THE D.C. Council rightly wants to ban the unfair hiring practice that disqualifies people with a criminal record from even being considered. Employment for ex-offenders is key to combating recidivism, and it makes sense to get all residents involved in improving the city’s economy. But business concerns about proposed legislation need to be taken into account, or the council risks driving away jobs and hurting the people it aims to help.
The Fair Criminal Record Screening Act of 2014, tentatively approved by the council this month, would give new protections against discrimination to job applicants with criminal records. No longer would employers be allowed to ask on employment forms, “Have you ever been convicted of a crime?” — thus denying applicants any chance of explaining extenuating circumstances. Applicants would get a fair hearing, and employers would still be able to take an applicant’s criminal history into account before making a final offer.
The D.C. Chamber of Commerce signaled its support for the bill as it emerged from committee. The measure wasn’t creating a new right for ex-offenders to sue potential employers, and it allowed employers to ask about criminal records after an initial interview.

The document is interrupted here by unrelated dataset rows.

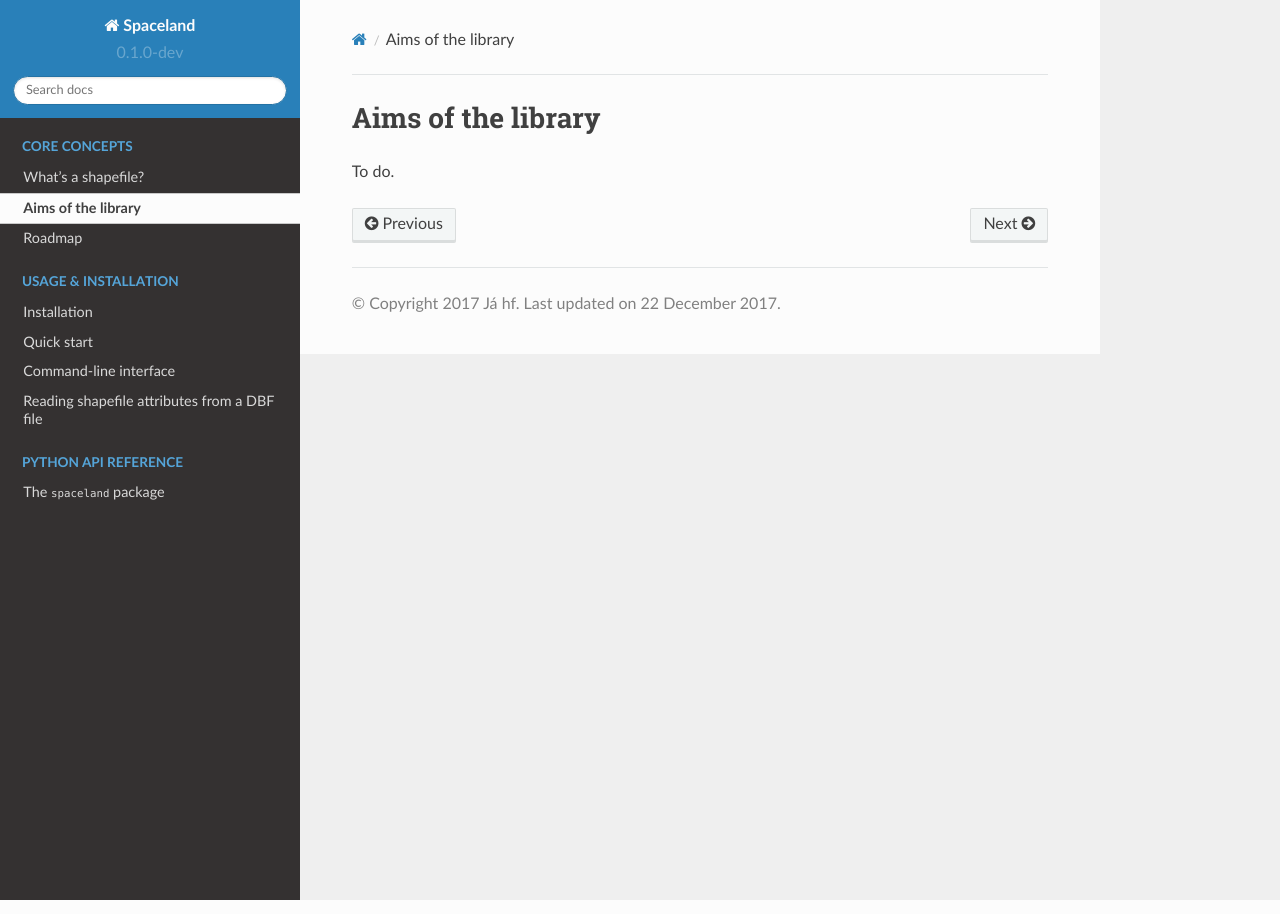
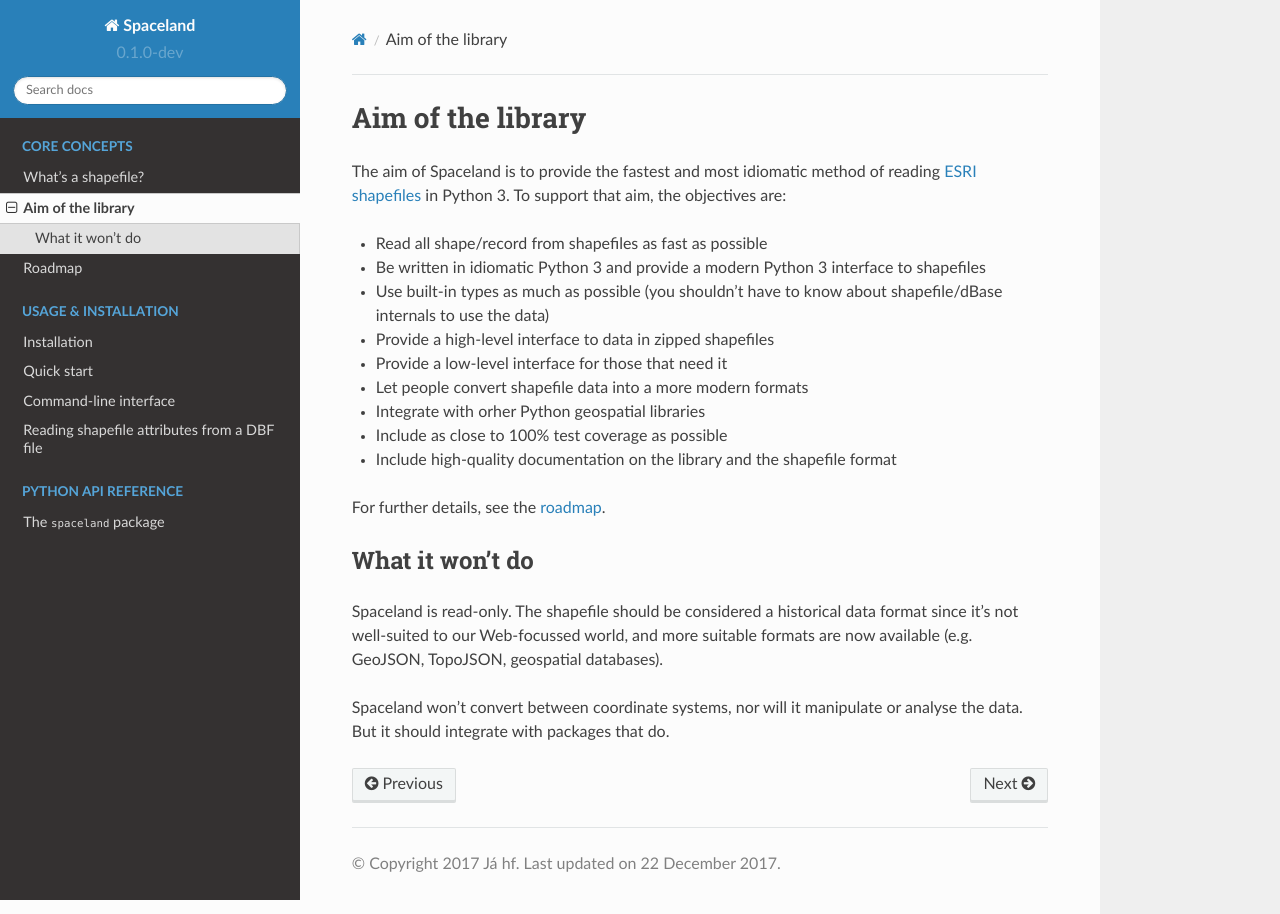
Before and after one commit to JaGallup/spaceland, a Sphinx documentation site: the page built from docs/aims.rst, in a window 1280 px wide. Built offline with Sphinx 7.4.7 and the Read the Docs theme 2.0.0, drawn with Linux system fonts in a browser that asks for light colours.

Commit message:
Flesh out project aims and objectives

```diff
--- a/docs/aims.rst
+++ b/docs/aims.rst
@@ -1,4 +1,28 @@
-Aims of the library
-===================
+Aim of the library
+==================
 
-To do.
+The aim of Spaceland is to provide the fastest and most idiomatic method of reading `ESRI shapefiles`_ in Python 3. To support that aim, the objectives are:
+
+
+* Read all shape/record from shapefiles as fast as possible
+* Be written in idiomatic Python 3 and provide a modern Python 3 interface to shapefiles
+* Use built-in types as much as possible (you shouldn't have to know about shapefile/dBase internals to use the data)
+* Provide a high-level interface to data in zipped shapefiles
+* Provide a low-level interface for those that need it
+* Let people convert shapefile data into a more modern formats
+* Integrate with orher Python geospatial libraries
+* Include as close to 100% test coverage as possible
+* Include high-quality documentation on the library and the shapefile format
+
+For further details, see the :doc:`roadmap <roadmap>`.
+
+
+What it won't do
+----------------
+
+Spaceland is read-only. The shapefile should be considered a historical data format since it's not well-suited to our Web-focussed world, and more suitable formats are now available (e.g. GeoJSON, TopoJSON, geospatial databases).
+
+Spaceland won't convert between coordinate systems, nor will it manipulate or analyse the data. But it should integrate with packages that do.
+
+
+  .. _ESRI shapefiles: http://www.esri.com/library/whitepapers/pdfs/shapefile.pdf
```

However, the bill was changed at the last minute. It would ban questions about criminal history until a conditional job offer is made and require employers to explain in writing why they were withdrawing an offer. Business leaders argue that this is too inflexible. “How much do we want to regulate how a business wants to hire somebody?” was the apt question from D.C. Council Chairman Phil Mendelson (D), the lone vote against the measure.
A final vote is set for this month. Some council members have acknowledged that changes may be needed to avoid unintended consequences. We hope they are serious, because the issues raised by the private sector — which include the need to better educate companies on this issue — are legitimate.
The council should want to make the local business community a partner in this important effort, rather than to alienate it.